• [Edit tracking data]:

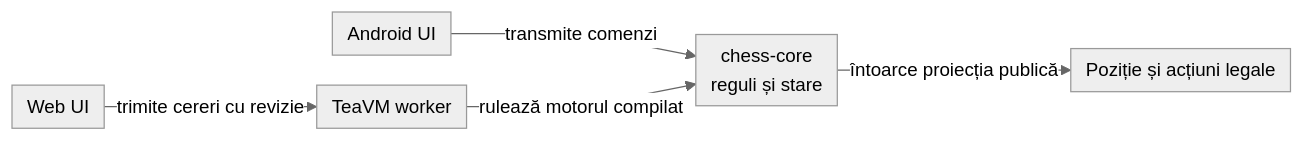
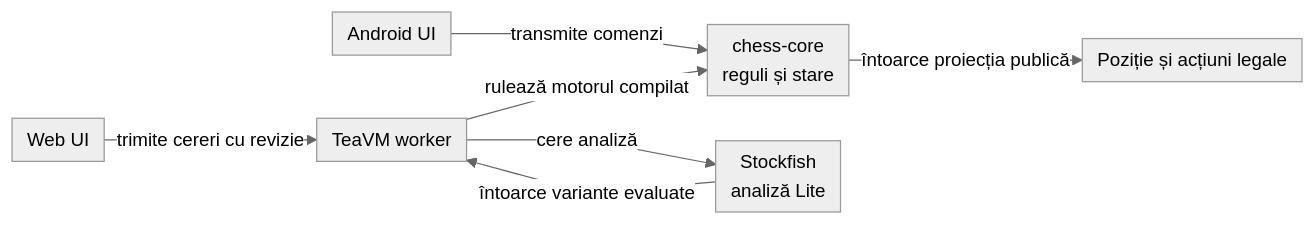
The first of 3 diagrams in README.md (crististefanita/chess), drawn with Mermaid before and after one commit. The commit also changed other lines of this file and 2 other files, not shown here.

Commit message:
Clarify legacy analysis and current Lite ownership in guides

````diff
--- a/README.md
+++ b/README.md
@@ -36,13 +36,16 @@
 ```mermaid
 %%{init: {"theme":"neutral","themeVariables":{"fontSize":"15px"},"themeCSS":".edgeLabel, .edgeLabel p { font-size: 12px !important; } .node rect { rx: 6px; ry: 6px; }","flowchart":{"curve":"linear","nodeSpacing":24,"rankSpacing":20,"padding":6},"sequence":{"mirrorActors":false,"messageMargin":24}}}%%
 flowchart LR
     Android["Android UI"]
     Web["Web UI"]
     Worker["TeaVM worker"]
     Engine["chess-core<br/>reguli și stare"]
+    Stockfish["Stockfish<br/>analiză Lite"]
     Projection["Poziție și acțiuni legale"]
     Android -->|transmite comenzi| Engine
     Web -->|trimite cereri cu revizie| Worker
     Worker -->|rulează motorul compilat| Engine
+    Worker -->|cere analiză| Stockfish
+    Stockfish -->|întoarce variante evaluate| Worker
     Engine -->|întoarce proiecția publică| Projection
 ```
````
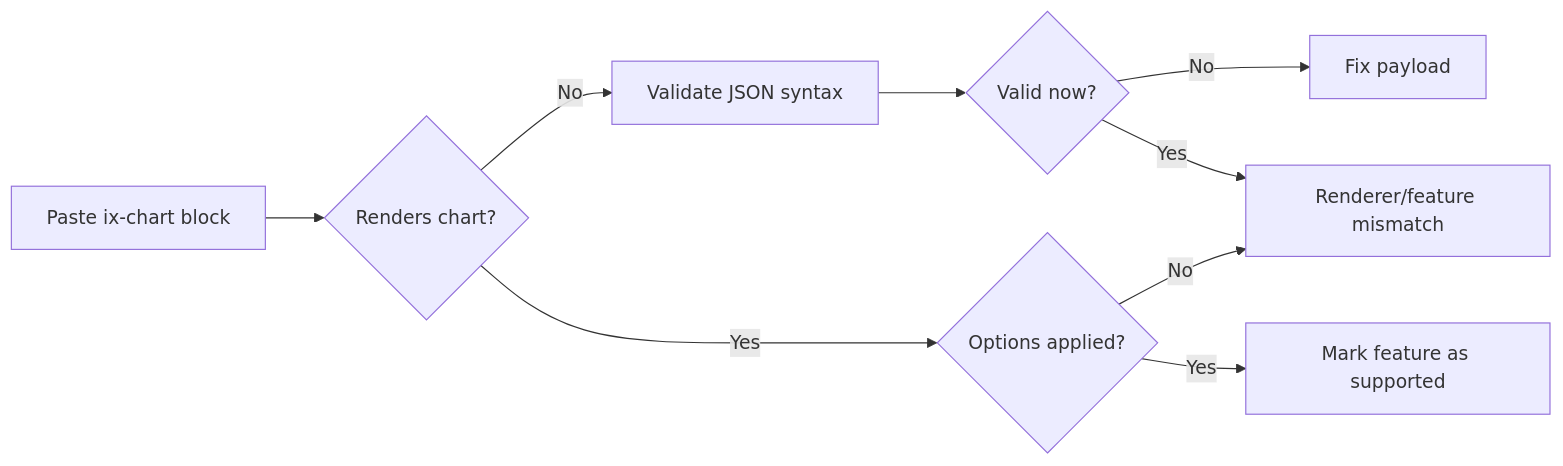
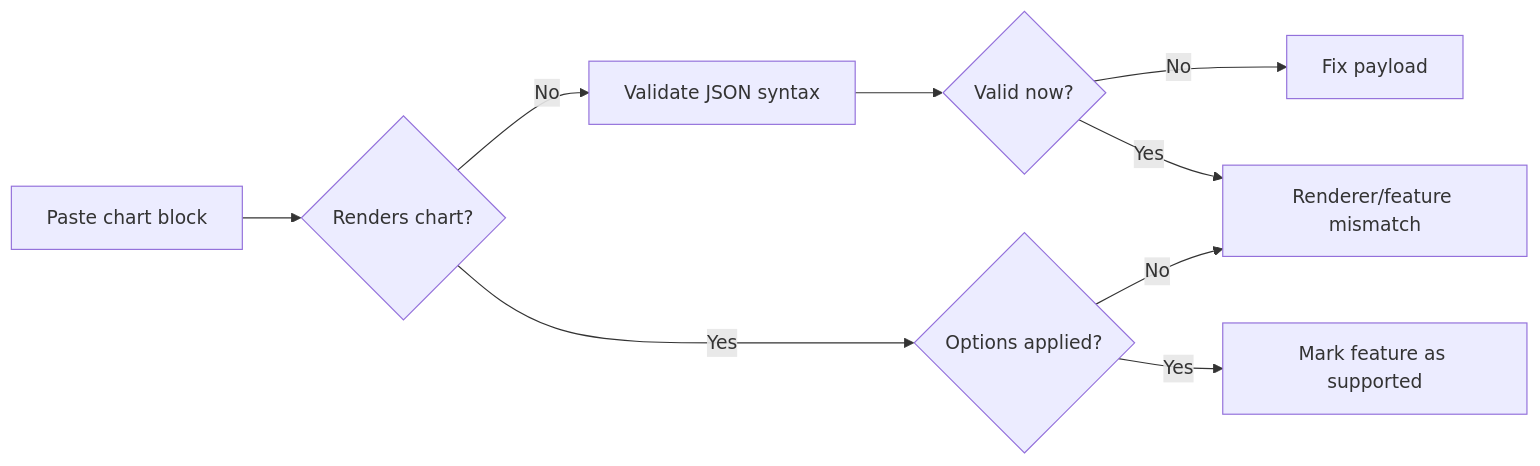
Before and after one commit to EvotecIT/IntelligenceX: the diagram in IntelligenceX.Chat/IntelligenceX.Chat.App.Tests/Fixtures/Compatibility/ix-compat-transcript-chart-suite.md, drawn with Mermaid. The commit also changed other lines of this file and 24 other files, not shown here.

````diff
--- a/IntelligenceX.Chat/IntelligenceX.Chat.App.Tests/Fixtures/Compatibility/ix-compat-transcript-chart-suite.md
+++ b/IntelligenceX.Chat/IntelligenceX.Chat.App.Tests/Fixtures/Compatibility/ix-compat-transcript-chart-suite.md
@@ -160,11 +160,11 @@
 ```mermaid
 flowchart LR
-    A[Paste ix-chart block] --> B{Renders chart?}
+    A[Paste chart block] --> B{Renders chart?}
     B -- No --> C[Validate JSON syntax]
     C --> D{Valid now?}
     D -- No --> E[Fix payload]
     D -- Yes --> F[Renderer/feature mismatch]
     B -- Yes --> G{Options applied?}
     G -- No --> F
     G -- Yes --> H[Mark feature as supported]
 ```
````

• [How to complete this task]:
Your answer should consist of the lines above that hold the word "Engine", copied exactly.

• [Your solution]:
     Engine["chess-core<br/>reguli și stare"]
     Android -->|transmite comenzi| Engine
     Worker -->|rulează motorul compilat| Engine
     Engine -->|întoarce proiecția publică| Projection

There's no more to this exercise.